Exercise data:
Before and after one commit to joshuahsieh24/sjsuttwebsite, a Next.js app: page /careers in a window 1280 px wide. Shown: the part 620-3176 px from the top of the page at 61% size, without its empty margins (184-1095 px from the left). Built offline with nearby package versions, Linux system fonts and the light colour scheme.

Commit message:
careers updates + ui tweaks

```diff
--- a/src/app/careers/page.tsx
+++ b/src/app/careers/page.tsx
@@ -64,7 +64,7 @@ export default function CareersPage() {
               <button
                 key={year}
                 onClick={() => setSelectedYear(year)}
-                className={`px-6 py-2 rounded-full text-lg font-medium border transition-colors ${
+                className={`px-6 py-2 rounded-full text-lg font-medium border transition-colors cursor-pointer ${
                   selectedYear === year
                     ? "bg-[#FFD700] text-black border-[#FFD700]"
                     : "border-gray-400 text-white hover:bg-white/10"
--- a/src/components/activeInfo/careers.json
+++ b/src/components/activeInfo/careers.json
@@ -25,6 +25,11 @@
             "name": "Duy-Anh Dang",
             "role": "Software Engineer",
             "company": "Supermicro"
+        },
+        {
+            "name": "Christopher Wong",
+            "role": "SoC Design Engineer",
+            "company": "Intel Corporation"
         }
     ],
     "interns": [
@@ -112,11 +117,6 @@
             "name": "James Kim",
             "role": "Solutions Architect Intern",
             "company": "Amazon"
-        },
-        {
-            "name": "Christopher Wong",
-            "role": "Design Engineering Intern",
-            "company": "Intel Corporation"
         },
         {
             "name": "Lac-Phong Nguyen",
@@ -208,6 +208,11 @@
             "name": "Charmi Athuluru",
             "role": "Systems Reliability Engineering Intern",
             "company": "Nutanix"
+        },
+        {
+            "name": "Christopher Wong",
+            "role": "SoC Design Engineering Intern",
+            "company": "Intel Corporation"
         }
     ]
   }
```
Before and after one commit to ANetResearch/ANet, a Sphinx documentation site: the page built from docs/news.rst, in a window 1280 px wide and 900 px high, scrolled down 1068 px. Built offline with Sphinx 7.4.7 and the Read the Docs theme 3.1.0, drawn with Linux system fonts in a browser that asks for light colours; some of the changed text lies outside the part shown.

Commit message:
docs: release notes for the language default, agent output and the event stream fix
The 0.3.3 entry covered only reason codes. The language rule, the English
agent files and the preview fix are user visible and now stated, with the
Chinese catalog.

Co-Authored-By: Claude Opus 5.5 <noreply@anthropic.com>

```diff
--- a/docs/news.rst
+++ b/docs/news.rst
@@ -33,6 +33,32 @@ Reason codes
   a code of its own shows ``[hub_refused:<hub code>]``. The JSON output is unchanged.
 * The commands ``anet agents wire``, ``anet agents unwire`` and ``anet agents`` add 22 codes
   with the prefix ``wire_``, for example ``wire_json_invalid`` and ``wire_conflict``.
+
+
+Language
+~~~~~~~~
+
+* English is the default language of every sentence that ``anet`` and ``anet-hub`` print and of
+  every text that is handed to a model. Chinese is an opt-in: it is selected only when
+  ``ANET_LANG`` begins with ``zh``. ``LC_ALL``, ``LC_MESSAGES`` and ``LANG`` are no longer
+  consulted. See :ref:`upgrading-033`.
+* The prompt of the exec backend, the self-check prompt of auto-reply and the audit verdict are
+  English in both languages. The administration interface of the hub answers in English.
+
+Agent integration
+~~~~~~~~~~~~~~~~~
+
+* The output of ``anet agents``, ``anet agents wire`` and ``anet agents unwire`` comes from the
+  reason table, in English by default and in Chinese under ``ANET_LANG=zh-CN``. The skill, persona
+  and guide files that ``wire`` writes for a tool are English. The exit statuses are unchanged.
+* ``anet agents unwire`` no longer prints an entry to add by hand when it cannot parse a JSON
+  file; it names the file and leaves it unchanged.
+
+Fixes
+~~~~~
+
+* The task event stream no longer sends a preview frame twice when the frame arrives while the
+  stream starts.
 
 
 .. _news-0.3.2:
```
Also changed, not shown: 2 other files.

What you are asked to do: Answer with a number alone. It should equal the count of lines in the entries that hold "English".

Answer to this problem: 5